See above, Vd11.6; the choice of this line was determined by the presence of the word plants in it: man was considered a microcosm, and every element in him had its counterpart in nature; the skin is like the sky, the flesh is like the earth, the bones are like the mountains, the veins are like the rivers, the blood in the body is like the water in the sea, the hair is like the plants, the more hairy parts are like the forests (Gr. Bund.) Cf. Rig-veda X, 16,3; Ilias VII, 99; Empedocles, fr. 378; Epicharmus ap. Plut. Consol. ad Apoll. 15; Edda, Grimnismal; 40.

6. 'Thereupon thou shalt draw three furrows with a knife of metal around the hole, or six furrows or nine, and thou shall chant the Ahuna-Vairya three times, or six, or nine.


7. 'For the nails, thou shalt dig a hole, out of the house, as deep as the top joint of the little finger; thou shalt take the nails down there and thou shalt say aloud these victorious words:
"The things that the pure proclaim through Asha and Vohu-mano6."
6. [ashâ vohû mananghâ ýâ sruyê parê magaonô.]

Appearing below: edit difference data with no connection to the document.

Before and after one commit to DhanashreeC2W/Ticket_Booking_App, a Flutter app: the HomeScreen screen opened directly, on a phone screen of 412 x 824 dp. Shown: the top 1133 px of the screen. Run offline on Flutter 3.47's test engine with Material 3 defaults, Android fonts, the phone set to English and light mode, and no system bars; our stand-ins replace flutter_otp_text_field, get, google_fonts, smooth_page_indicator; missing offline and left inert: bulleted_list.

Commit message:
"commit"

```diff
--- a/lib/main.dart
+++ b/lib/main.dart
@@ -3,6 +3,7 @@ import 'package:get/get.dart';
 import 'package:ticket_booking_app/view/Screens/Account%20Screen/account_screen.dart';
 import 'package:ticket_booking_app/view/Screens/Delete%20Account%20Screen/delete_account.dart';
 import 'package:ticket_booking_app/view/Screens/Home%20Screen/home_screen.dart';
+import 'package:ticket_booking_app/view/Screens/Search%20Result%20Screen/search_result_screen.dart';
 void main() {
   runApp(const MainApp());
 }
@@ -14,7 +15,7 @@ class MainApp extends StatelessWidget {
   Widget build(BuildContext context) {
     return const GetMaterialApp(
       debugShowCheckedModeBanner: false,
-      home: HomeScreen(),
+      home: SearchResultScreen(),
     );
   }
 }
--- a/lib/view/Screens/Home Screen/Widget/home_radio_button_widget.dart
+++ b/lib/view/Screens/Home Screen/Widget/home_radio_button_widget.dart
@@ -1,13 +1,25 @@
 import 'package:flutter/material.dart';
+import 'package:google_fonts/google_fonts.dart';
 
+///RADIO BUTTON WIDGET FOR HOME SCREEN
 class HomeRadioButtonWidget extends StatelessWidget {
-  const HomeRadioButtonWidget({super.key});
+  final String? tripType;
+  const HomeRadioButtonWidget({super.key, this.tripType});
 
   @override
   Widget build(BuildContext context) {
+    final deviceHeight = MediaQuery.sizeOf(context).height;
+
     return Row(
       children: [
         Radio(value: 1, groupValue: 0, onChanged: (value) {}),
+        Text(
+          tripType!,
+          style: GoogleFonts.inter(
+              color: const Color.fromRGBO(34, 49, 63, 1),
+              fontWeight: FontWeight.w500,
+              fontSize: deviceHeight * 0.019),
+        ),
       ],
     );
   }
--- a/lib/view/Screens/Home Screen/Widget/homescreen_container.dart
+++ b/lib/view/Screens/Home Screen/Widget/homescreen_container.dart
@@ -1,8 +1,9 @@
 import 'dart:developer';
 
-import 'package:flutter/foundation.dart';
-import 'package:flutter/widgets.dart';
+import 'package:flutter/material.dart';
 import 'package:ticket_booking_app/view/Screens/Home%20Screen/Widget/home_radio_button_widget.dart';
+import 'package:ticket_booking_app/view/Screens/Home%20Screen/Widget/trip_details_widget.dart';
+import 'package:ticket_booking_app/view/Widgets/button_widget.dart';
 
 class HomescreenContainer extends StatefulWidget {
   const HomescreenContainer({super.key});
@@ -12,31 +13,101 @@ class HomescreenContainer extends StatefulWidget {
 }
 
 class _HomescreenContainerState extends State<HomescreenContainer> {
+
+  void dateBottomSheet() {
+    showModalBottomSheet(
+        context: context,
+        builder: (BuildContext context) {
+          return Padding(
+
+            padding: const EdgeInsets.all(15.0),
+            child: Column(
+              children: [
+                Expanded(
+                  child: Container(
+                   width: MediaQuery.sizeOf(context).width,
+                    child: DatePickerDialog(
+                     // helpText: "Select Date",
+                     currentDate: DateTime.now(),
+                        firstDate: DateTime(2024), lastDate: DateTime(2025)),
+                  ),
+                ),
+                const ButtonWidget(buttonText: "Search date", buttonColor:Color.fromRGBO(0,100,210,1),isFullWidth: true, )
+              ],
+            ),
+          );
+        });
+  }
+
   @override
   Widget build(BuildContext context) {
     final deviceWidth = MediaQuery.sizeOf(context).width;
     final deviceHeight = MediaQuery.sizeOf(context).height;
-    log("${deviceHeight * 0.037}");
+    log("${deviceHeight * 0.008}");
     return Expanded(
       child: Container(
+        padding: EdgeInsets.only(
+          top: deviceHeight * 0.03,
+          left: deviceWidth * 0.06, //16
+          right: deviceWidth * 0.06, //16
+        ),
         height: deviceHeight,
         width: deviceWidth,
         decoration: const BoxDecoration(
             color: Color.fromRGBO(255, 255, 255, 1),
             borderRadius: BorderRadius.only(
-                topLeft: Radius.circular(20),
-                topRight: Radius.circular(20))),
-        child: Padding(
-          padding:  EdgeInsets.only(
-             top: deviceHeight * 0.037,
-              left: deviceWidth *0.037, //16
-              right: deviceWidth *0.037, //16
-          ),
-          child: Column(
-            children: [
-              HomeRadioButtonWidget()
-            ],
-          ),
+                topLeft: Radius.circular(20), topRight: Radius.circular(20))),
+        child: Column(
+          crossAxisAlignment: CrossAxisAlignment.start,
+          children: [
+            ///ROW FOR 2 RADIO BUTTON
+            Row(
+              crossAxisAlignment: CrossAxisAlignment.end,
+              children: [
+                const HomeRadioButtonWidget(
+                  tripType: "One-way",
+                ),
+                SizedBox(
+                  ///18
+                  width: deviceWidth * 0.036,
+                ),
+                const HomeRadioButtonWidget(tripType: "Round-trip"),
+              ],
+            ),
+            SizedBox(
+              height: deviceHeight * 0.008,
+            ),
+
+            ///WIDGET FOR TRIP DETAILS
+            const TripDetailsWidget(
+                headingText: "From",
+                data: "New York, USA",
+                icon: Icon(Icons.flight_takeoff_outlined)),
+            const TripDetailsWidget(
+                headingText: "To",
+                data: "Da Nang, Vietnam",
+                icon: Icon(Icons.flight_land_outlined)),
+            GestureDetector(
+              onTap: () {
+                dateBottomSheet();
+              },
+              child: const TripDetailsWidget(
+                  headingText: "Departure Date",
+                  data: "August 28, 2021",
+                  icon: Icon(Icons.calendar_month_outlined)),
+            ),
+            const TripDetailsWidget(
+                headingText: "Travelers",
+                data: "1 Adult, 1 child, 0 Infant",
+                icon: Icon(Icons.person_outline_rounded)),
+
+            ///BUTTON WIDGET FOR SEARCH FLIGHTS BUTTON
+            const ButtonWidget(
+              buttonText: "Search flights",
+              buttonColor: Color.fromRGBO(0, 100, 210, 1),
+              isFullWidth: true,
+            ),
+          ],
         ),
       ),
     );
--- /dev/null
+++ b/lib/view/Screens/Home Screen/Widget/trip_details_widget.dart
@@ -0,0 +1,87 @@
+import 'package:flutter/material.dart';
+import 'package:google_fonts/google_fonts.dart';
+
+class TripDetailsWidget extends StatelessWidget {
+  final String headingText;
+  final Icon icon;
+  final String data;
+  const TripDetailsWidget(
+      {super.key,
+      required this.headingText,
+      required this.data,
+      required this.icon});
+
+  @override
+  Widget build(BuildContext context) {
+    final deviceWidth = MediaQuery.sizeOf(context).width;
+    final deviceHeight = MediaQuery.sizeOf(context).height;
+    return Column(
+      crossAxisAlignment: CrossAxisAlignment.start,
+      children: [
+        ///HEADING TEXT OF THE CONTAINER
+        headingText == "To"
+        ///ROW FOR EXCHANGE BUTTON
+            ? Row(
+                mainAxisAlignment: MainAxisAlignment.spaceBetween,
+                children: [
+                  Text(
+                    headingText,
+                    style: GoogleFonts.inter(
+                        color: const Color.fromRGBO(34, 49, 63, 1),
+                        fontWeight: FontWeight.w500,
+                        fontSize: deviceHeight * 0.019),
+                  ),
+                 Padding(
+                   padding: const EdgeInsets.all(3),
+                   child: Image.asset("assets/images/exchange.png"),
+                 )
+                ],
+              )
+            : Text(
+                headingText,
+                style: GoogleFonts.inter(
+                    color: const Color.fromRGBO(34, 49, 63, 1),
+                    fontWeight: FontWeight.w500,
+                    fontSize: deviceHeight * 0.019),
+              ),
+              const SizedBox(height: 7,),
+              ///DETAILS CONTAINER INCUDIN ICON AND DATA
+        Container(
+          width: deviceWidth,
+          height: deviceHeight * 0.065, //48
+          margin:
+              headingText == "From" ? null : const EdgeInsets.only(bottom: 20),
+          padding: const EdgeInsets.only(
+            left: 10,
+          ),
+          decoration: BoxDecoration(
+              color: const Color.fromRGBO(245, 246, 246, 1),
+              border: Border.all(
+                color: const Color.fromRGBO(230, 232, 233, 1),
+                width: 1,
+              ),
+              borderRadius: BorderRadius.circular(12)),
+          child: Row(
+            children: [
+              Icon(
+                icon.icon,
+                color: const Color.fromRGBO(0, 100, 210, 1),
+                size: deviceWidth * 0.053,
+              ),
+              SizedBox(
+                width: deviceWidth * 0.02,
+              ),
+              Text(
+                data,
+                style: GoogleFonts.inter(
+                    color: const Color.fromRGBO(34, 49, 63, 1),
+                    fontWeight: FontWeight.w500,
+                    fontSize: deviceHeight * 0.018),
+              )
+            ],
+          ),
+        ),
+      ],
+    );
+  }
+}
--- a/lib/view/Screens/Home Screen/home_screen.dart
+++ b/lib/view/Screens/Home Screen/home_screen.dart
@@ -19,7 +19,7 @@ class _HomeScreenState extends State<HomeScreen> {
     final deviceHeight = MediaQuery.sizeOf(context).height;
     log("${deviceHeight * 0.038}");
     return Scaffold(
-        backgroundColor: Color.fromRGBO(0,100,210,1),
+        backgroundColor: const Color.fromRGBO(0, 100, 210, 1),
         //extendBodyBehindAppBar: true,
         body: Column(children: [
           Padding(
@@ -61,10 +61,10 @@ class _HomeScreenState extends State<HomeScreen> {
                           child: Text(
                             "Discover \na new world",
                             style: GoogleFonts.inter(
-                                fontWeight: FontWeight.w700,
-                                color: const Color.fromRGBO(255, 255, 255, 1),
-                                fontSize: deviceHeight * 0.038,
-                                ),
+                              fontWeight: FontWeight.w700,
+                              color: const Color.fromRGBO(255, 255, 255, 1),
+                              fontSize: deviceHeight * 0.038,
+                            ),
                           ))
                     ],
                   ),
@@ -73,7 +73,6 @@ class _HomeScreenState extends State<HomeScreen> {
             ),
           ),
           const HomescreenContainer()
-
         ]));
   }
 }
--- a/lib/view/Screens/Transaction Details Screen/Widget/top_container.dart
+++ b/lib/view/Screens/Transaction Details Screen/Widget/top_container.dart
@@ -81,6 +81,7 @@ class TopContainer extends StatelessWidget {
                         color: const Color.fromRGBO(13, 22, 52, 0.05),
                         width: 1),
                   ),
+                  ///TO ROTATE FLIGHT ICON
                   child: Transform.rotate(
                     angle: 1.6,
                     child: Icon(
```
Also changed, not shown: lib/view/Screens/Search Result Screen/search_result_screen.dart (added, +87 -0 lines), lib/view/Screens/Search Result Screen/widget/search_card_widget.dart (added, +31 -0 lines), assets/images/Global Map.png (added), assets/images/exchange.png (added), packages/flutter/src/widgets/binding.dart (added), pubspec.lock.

Yasna 33.7; understood (with a play upon the word sruyê 'is heard,' and 'nails of both hands') as: 'O Asha, with Vohu-mano, the nails of the pure [are for you].'

8. 'Then thou shalt draw three furrows with a knife of metal around the hole, or six furrows or nine, and thou shalt chant the Ahuna-Vairya three times, or six, or nine.
9. 'And then:
"O Asho-zushta bird7! these nails I announce and consecrate unto thee. May they be for thee so many spears and knives, so many bows and falcon-winged arrows and so many sling-stones against the Mazainya Daevas8!"
7. [paiti: tê merekha ashô-zushta imå srvå vaêdhayemi imå srvå âvaêdhayemi imåse-tê srvå merekha ashô-zushta hyâre arshtayasca karetayasca thanvareca ishavasca erezifyô-parena asanasca fradaxshanya paiti daêvô mâzanyãn.]

'The owl,' according to modern tradition. The word literally means 'friend of holiness.' 'For the bird Asho-zushta they recite the Avesta formula; if they recite it, the fiends tremble and do not take up the nails; but if the nails have had no spell uttered over them, the fiends and wizards use them as arrows against the bird Asho-zusta and kill him. Therefore, when the nails have had a spell uttered over them, the bird takes and eats them up, that the fiends may not do any harm by their means' (Bundahishn XIX). The bird Asho-zusta is also called Bird of Vohuman (Saddar 14), both names being taken from the first words of the line quoted above.

8. See above, Vd10.14, note 13; Vd10.16, note 14. The nails are cut in two and the fragments are put in the hole with the point directed towards the north, that is to say, against the breasts of the Devs (see above, Vd7.2, note 1). See Anquetil, Zend-Avesta II, 117; India Office Library, VIII, 80.

10. 'If those nails have not been consecrated (to the bird), they shall be in the hands of the Mazainya Daevas so many spears and knives so many bows and falcon-winged arrows, and so many sling-stones (against the Mazainya Daevas)8. 8. Repeated by mistake from § 10.
11. 'All wicked, embodiments of the Druj, are scorners of the judge: all scorners of the judge are rebels against the Sovereign: all rebels against the Sovereign are ungodly men; and all ungodly men are worthy of death9.' 9. See preceding Fargard, § 18.